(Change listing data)
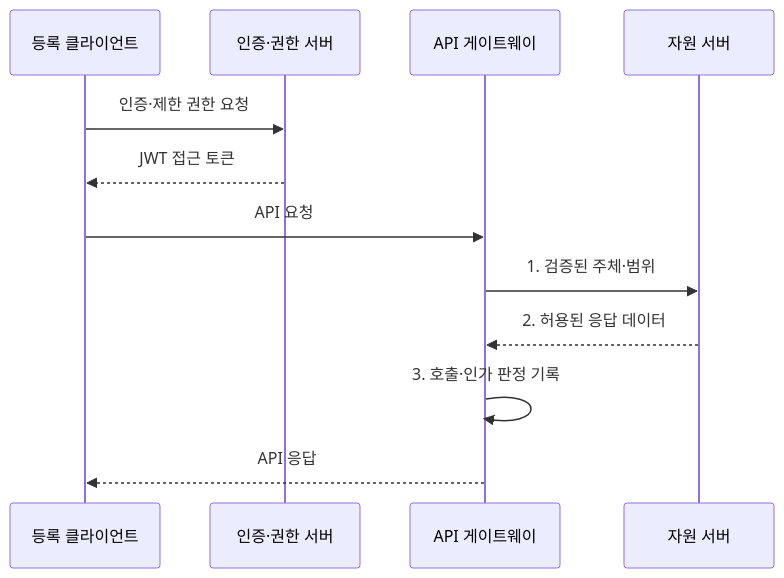
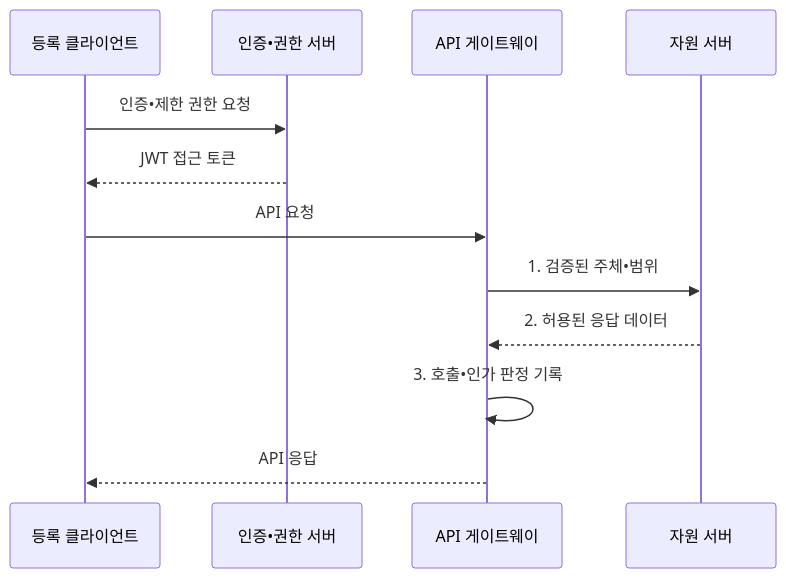
One commit to agnusdei1207/knowledge-base changed the second of 2 diagrams in src/content/docs/notes/05-security/053_secure_api_design.md. Above: the diagram before and after it, drawn with Mermaid. The commit also changed other lines of this file and 953 other files, not shown here.

````diff
--- a/src/content/docs/notes/05-security/053_secure_api_design.md
+++ b/src/content/docs/notes/05-security/053_secure_api_design.md
@@ -97,14 +97,14 @@
 ```mermaid
 sequenceDiagram
     participant C as 등록 클라이언트
-    participant A as 인증·권한 서버
+    participant A as 인증•권한 서버
     participant G as API 게이트웨이
     participant R as 자원 서버
-    C->>A: 인증·제한 권한 요청
+    C->>A: 인증•제한 권한 요청
     A-->>C: JWT 접근 토큰
     C->>G: API 요청
-    G->>R: 1. 검증된 주체·범위
+    G->>R: 1. 검증된 주체•범위
     R-->>G: 2. 허용된 응답 데이터
-    G->>G: 3. 호출·인가 판정 기록
+    G->>G: 3. 호출•인가 판정 기록
     G-->>C: API 응답
 ```
````
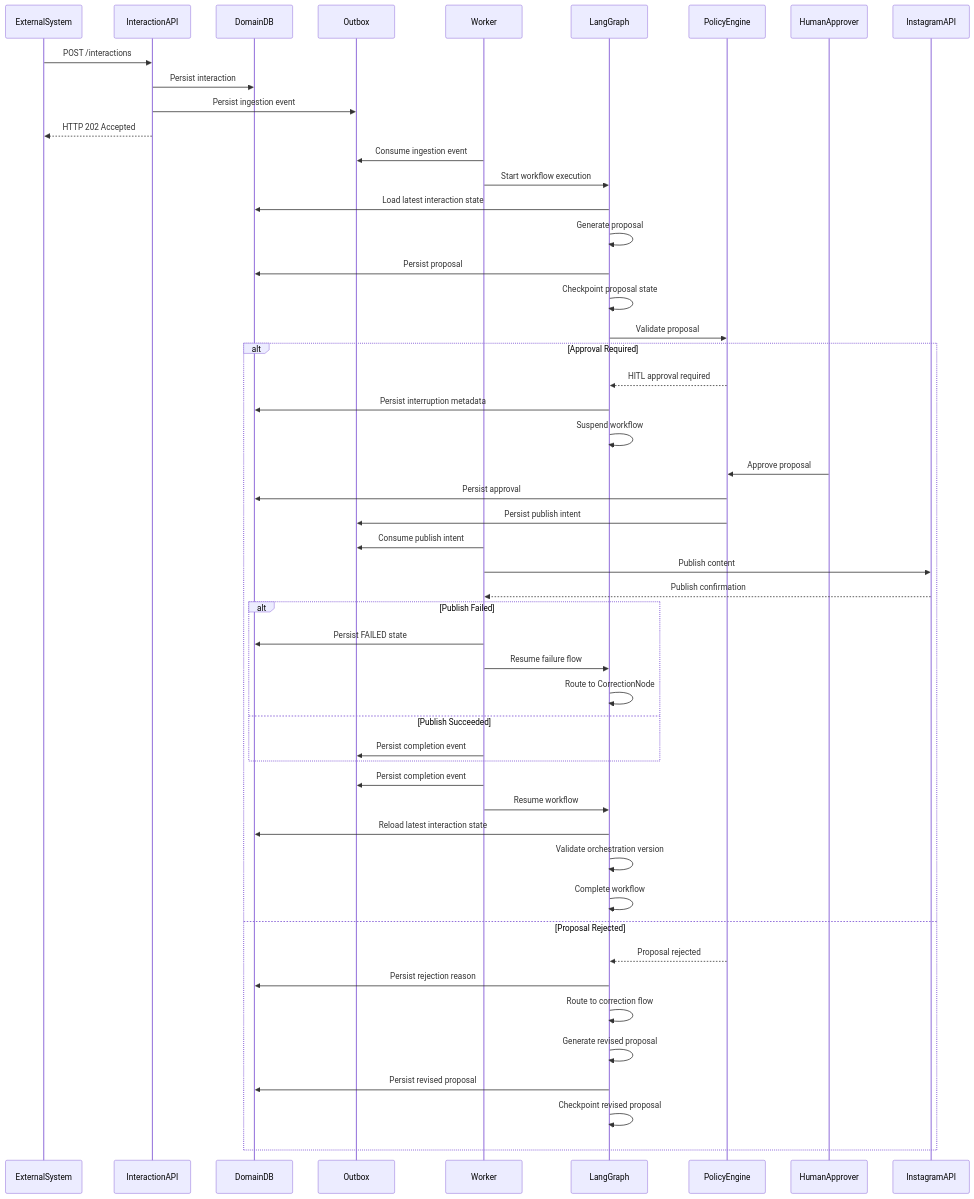
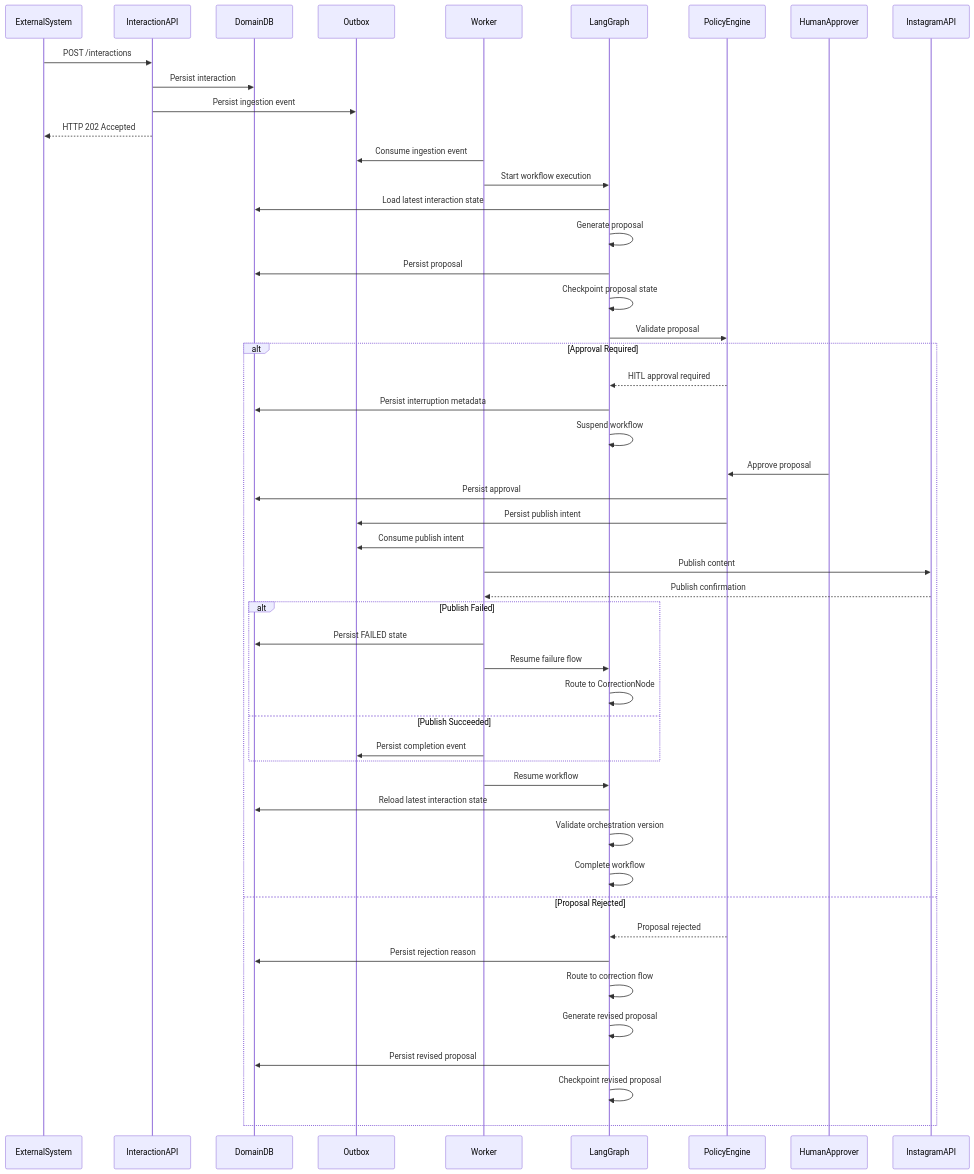
The diagram in docs/05-sequences/interaction-flow.md (acavalcanti/ai-event-platform), drawn with Mermaid before and after one commit. The commit also changed 4 other files, not shown here.

````diff
--- a/docs/05-sequences/interaction-flow.md
+++ b/docs/05-sequences/interaction-flow.md
@@ -18,77 +18,75 @@
 ```mermaid
 sequenceDiagram
 
 participant ExternalSystem
 participant InteractionAPI
 participant DomainDB
 participant Outbox
 participant Worker
 participant LangGraph
 participant PolicyEngine
 participant HumanApprover
 participant InstagramAPI
 
 ExternalSystem->>InteractionAPI: POST /interactions
 InteractionAPI->>DomainDB: Persist interaction
 InteractionAPI->>Outbox: Persist ingestion event
 InteractionAPI-->>ExternalSystem: HTTP 202 Accepted
 
 Worker->>Outbox: Consume ingestion event
 Worker->>LangGraph: Start workflow execution
 
 LangGraph->>DomainDB: Load latest interaction state
 LangGraph->>LangGraph: Generate proposal
 
 LangGraph->>DomainDB: Persist proposal
 LangGraph->>LangGraph: Checkpoint proposal state
 
 LangGraph->>PolicyEngine: Validate proposal
 
 alt Approval Required
 
     PolicyEngine-->>LangGraph: HITL approval required
 
     LangGraph->>DomainDB: Persist interruption metadata
     LangGraph->>LangGraph: Suspend workflow
 
     HumanApprover->>PolicyEngine: Approve proposal
 
     PolicyEngine->>DomainDB: Persist approval
     PolicyEngine->>Outbox: Persist publish intent
 
     Worker->>Outbox: Consume publish intent
     Worker->>InstagramAPI: Publish content
 
     InstagramAPI-->>Worker: Publish confirmation
 
     alt Publish Failed
         Worker->>DomainDB: Persist FAILED state
         Worker->>LangGraph: Resume failure flow
         LangGraph->>LangGraph: Route to CorrectionNode
 
     else Publish Succeeded
         Worker->>Outbox: Persist completion event
     end
 
-    Worker->>Outbox: Persist completion event
-
     Worker->>LangGraph: Resume workflow
 
     LangGraph->>DomainDB: Reload latest interaction state
     LangGraph->>LangGraph: Validate orchestration version
     LangGraph->>LangGraph: Complete workflow
 
 else Proposal Rejected
 
     PolicyEngine-->>LangGraph: Proposal rejected
 
     LangGraph->>DomainDB: Persist rejection reason
     LangGraph->>LangGraph: Route to correction flow
 
     LangGraph->>LangGraph: Generate revised proposal
 
     LangGraph->>DomainDB: Persist revised proposal
     LangGraph->>LangGraph: Checkpoint revised proposal
 
 end
 ```
````
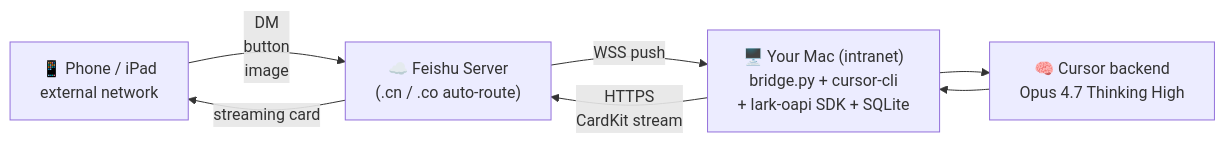
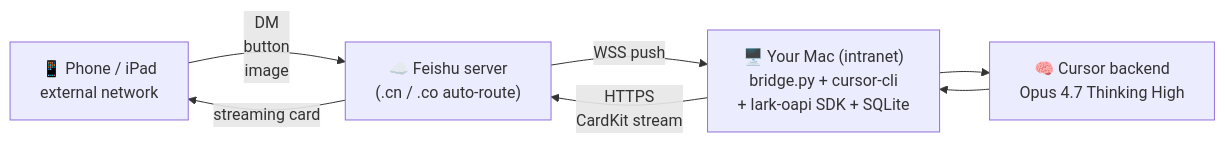
One commit to HenryZ838978/Larksor-TC changed the second of 2 diagrams in README.md. Above: the diagram before and after it, drawn with Mermaid. The commit also changed other lines of this file and 2 other files, not shown here.

````diff
--- a/README.md
+++ b/README.md
@@ -71,14 +281,14 @@
 ```mermaid
 flowchart LR
     P["📱 Phone / iPad<br/>external network"]
-    F["☁️ Feishu Server<br/>(.cn / .co auto-route)"]
+    F["☁️ Feishu server<br/>(.cn / .co auto-route)"]
     M["🖥️ Your Mac (intranet)<br/>bridge.py + cursor-cli<br/>+ lark-oapi SDK + SQLite"]
     C["🧠 Cursor backend<br/>Opus 4.7 Thinking High"]
 
     P -->|DM<br/>button<br/>image| F
     F -->|WSS push| M
     M -->|HTTPS<br/>CardKit stream| F
     F -->|streaming card| P
     M --> C
     C --> M
 ```
````
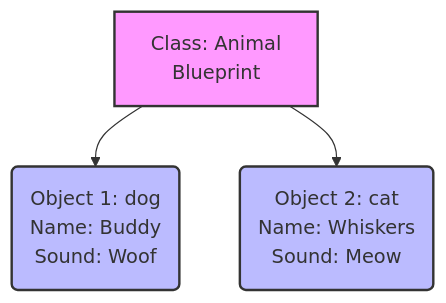
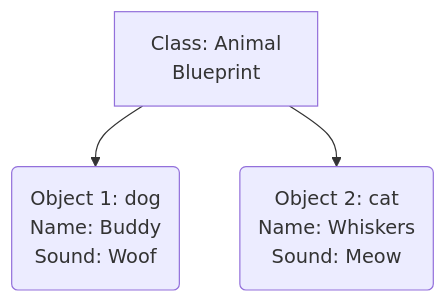
The first of 8 diagrams in 01 BE A TYPESCRIPT TECHNOCRAT/MODULE 03.OOP IN TYPESCRIPT/README.md (muntasir24/Programming-Hero-Level-2), drawn with Mermaid before and after one commit. The commit also changed other lines of this file, not shown here.

````diff
--- a/01 BE A TYPESCRIPT TECHNOCRAT/MODULE 03.OOP IN TYPESCRIPT/README.md
+++ b/01 BE A TYPESCRIPT TECHNOCRAT/MODULE 03.OOP IN TYPESCRIPT/README.md
@@ -48,9 +48,6 @@
 ```mermaid
 flowchart TD
     Class[Class: Animal \n Blueprint] --> Obj1(Object 1: dog \n Name: Buddy \n Sound: Woof)
     Class --> Obj2(Object 2: cat \n Name: Whiskers \n Sound: Meow)
     
-    style Class fill:#f9f,stroke:#333,stroke-width:2px
-    style Obj1 fill:#bbf,stroke:#333,stroke-width:2px
-    style Obj2 fill:#bbf,stroke:#333,stroke-width:2px
 ```
````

▶ _WHAT IS EXPECTED_
Copy each line of the data that contains the word "Persist", leaving the other lines out.

▶ _WRITTEN RESPONSE_
 InteractionAPI->>DomainDB: Persist interaction
 InteractionAPI->>Outbox: Persist ingestion event
 LangGraph->>DomainDB: Persist proposal
     LangGraph->>DomainDB: Persist interruption metadata
     PolicyEngine->>DomainDB: Persist approval
     PolicyEngine->>Outbox: Persist publish intent
         Worker->>DomainDB: Persist FAILED state
         Worker->>Outbox: Persist completion event
-    Worker->>Outbox: Persist completion event
     LangGraph->>DomainDB: Persist rejection reason
     LangGraph->>DomainDB: Persist revised proposal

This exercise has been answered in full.